Playing in a MUD is like wandering through a literary maze. Scenes are sketched out in a phrase or two - a woody glade, a drafty cave - and you move from one to the other by typing commands: go west, climb up, enter castle. In your travels, you run into various objects (a giggling robot, a sleeping sloth) as well as other characters. These can be other players, logging on from a remote computer, or cleverly designed computer programs masquerading as humans. You can communicate with anyone you meet by either speaking (typing a message that appears on the other player's screen) or "emoting" (expressing a feeling or performing an action). In the early MUDs, players spent most of their time stabbing, clubbing or otherwise inflicting pain on other players. In more highly evolved MUDs, characters engage in all manner of intimate communications, including simulated sex.

Sex is tricky on the MUDs. Because you can be anything you want to be - a tall Xantian with purple eyes or a gorgeous earthling hunk - there is quite a bit of gender swapping going on. "A lot of men pretend to be women so they can have more virtual sex," says Amy Bruckman, an M.I.T. researcher studying social interaction on MUDS. "A lot of women pretend to be men so they'll be left alone." Tracy (not her real name), a 28-year-old writer, often assumes the identity of a macho, beer-guzzling, care-for-nothing college student. She says it gives her a chance to see how the other half lives - and to work out her frustration with the men she meets in her life off-line.

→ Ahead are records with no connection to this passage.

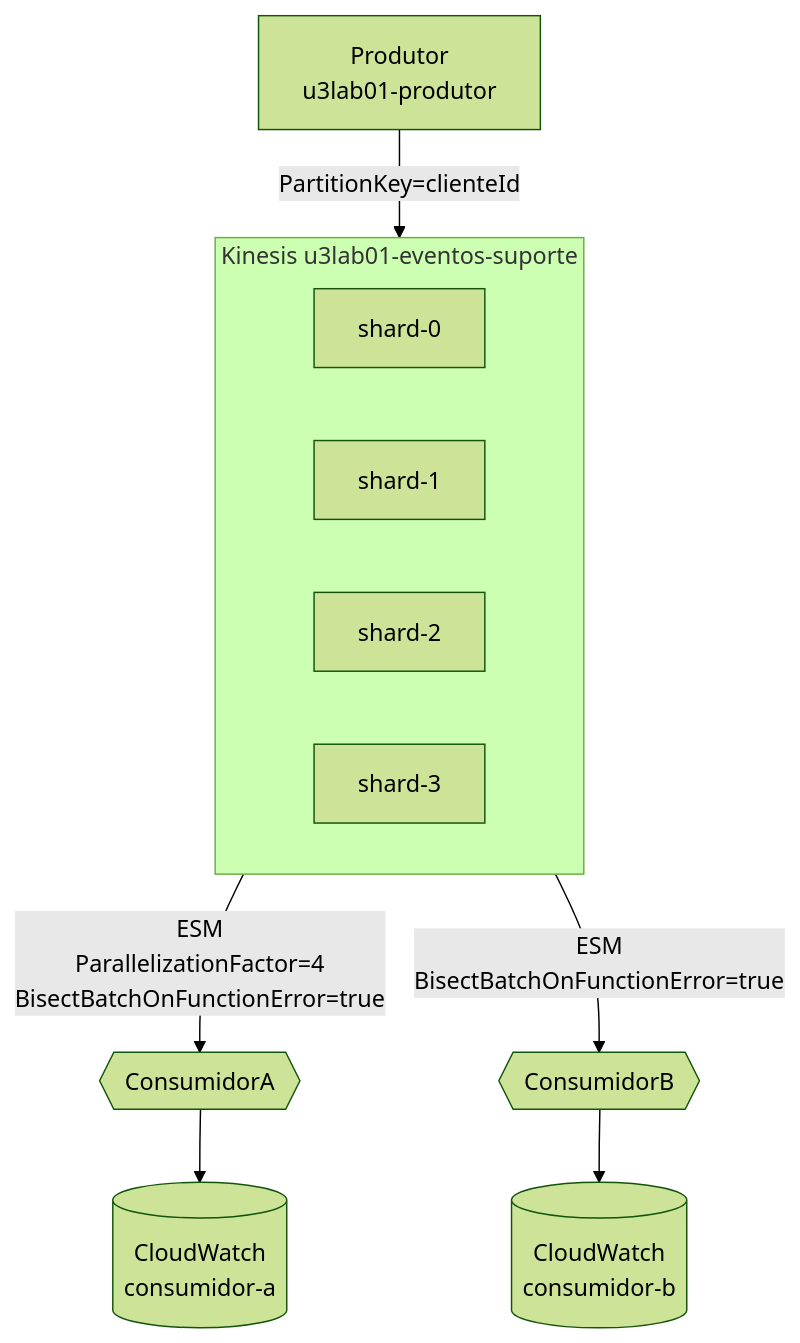
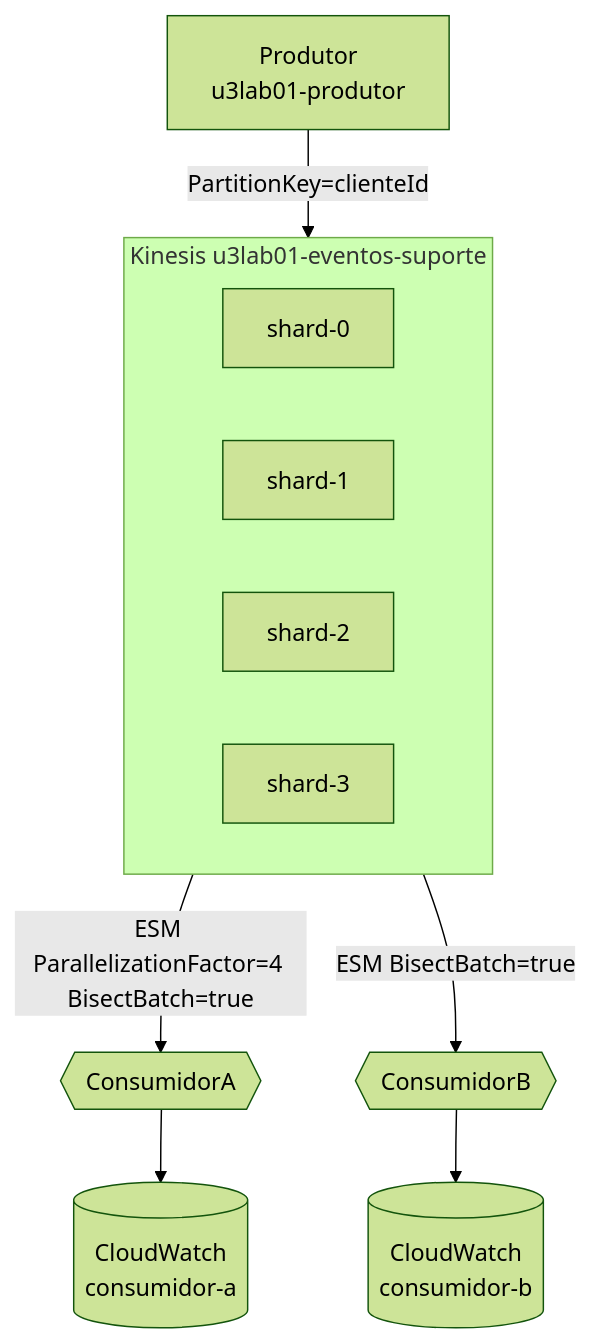
One commit to aulas-marco/arquitetura-serverless-eventdriven changed the third of 5 diagrams in docs/unidade-3/03-arquitetura/arquitetura.md. Above: the diagram before and after it, drawn with Mermaid (forest theme). The commit also changed 10 other files, not shown here.

First line of the commit message:
Corrige erros de parse nos diagramas Mermaid da documentação

````diff
--- a/docs/unidade-3/03-arquitetura/arquitetura.md
+++ b/docs/unidade-3/03-arquitetura/arquitetura.md
@@ -44,17 +44,17 @@
 ```mermaid
 flowchart TB
     P[Produtor\nu3lab01-produtor] -->|PartitionKey=clienteId| K
 
     subgraph K [Kinesis u3lab01-eventos-suporte]
         S0[shard-0]
         S1[shard-1]
         S2[shard-2]
         S3[shard-3]
     end
 
-    K -->|ESM\nParallelizationFactor=4\nBisectBatchOnFunctionError=true| A{{ConsumidorA}}
-    K -->|ESM\nBisectBatchOnFunctionError=true| B{{ConsumidorB}}
+    K -->|ESM ParallelizationFactor=4 BisectBatch=true| A{{ConsumidorA}}
+    K -->|ESM BisectBatch=true| B{{ConsumidorB}}
 
     A --> CWA[(CloudWatch\nconsumidor-a)]
     B --> CWB[(CloudWatch\nconsumidor-b)]
 ```
````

Committed MUDders find the experience highly addictive - much to the consternation of parents and computer-system administrators. Some students play as much as 80 hours a week, neglecting their schoolwork and overloading their local computer networks. Amherst College banned MUDs from the campus computer system in 1992; Australia has gone so far as to banish them from the continent.

Some educators are trying to find a way to channel all that creative energy. Education-technology researcher Barry Kort administers a child-oriented MUD in Cambridge, Massachusetts, where children learn by doing. Among its virtual worlds are the Land of Oz and a model of Yellowstone National Park, complete with spouting geysers and wandering moose. The Yellowstone world was built by a nine-year-old boy just back from a family vacation. Instead of writing about what he did on his summer vacation, says Kort, "he built a working model of his summer vacation."

Nobody has yet found a way to make money from MUDa, but commercial exploitation may not be far behind. Howard Rheingold, author of a new book on virtual communities, points out that many MUDs already have elaborate systems for tracking the points that players amass by finding treasures or killing enemies. Those systems could just as easily be used to amass dollars, says Rheingold. "As soon as somebody figures out a way to play for real money, you're going to see some real action."

Richard A. Bartle (
21st January 1999: tm130993.htm